** The task **
Lines that include the string "WorkBench" are the ones to copy from the entries below.

** Dataset records **
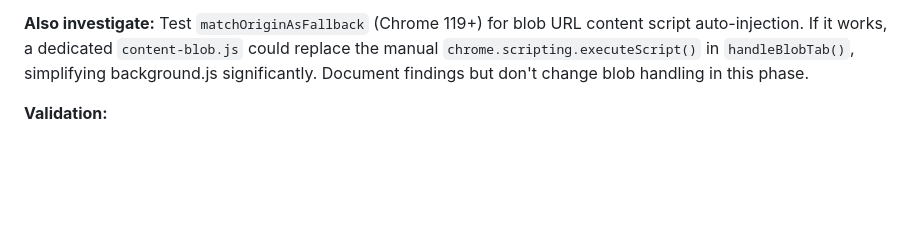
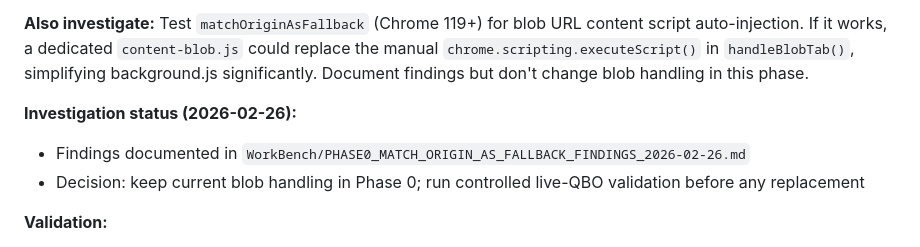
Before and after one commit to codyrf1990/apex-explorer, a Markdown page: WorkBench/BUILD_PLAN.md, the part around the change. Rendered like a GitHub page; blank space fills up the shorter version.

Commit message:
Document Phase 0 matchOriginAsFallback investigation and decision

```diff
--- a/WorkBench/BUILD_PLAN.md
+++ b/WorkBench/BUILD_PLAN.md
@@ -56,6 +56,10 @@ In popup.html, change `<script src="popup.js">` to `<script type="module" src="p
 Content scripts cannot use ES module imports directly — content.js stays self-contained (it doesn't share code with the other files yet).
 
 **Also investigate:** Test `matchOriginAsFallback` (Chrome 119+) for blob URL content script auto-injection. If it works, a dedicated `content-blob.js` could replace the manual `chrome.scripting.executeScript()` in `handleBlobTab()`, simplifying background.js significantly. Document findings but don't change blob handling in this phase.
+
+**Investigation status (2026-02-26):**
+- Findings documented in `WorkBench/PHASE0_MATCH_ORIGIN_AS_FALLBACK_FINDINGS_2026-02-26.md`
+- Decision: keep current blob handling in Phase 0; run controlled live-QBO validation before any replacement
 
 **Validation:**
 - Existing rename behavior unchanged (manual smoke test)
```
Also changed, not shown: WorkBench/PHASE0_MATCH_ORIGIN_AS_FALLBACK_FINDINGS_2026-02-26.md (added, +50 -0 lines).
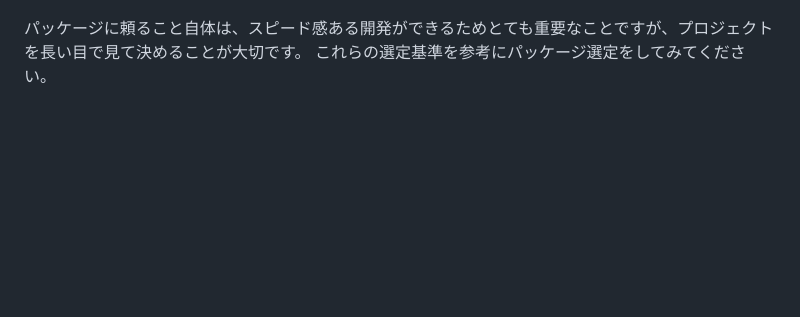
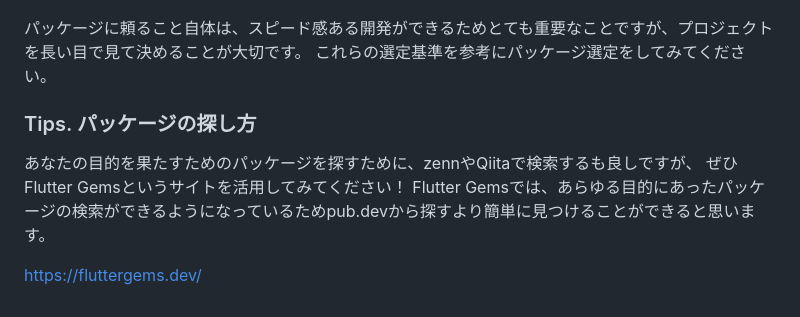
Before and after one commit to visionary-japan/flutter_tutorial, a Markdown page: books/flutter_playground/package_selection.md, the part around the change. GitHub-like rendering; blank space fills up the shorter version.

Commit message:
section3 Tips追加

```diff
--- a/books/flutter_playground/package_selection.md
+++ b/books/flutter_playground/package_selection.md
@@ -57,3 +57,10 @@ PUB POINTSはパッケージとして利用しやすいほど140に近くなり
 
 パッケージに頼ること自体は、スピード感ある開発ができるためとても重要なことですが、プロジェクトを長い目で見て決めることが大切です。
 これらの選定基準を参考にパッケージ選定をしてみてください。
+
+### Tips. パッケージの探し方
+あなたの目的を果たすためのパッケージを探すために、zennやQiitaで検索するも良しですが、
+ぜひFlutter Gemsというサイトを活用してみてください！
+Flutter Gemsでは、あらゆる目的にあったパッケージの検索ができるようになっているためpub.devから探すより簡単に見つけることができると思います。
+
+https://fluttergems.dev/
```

** Result **
Before and after one commit to codyrf1990/apex-explorer, a Markdown page: WorkBench/BUILD_PLAN.md, the part around the change. Rendered like a GitHub page; blank space fills up the shorter version.
--- a/WorkBench/BUILD_PLAN.md
+++ b/WorkBench/BUILD_PLAN.md
+- Findings documented in `WorkBench/PHASE0_MATCH_ORIGIN_AS_FALLBACK_FINDINGS_2026-02-26.md`
Also changed, not shown: WorkBench/PHASE0_MATCH_ORIGIN_AS_FALLBACK_FINDINGS_2026-02-26.md (added, +50 -0 lines).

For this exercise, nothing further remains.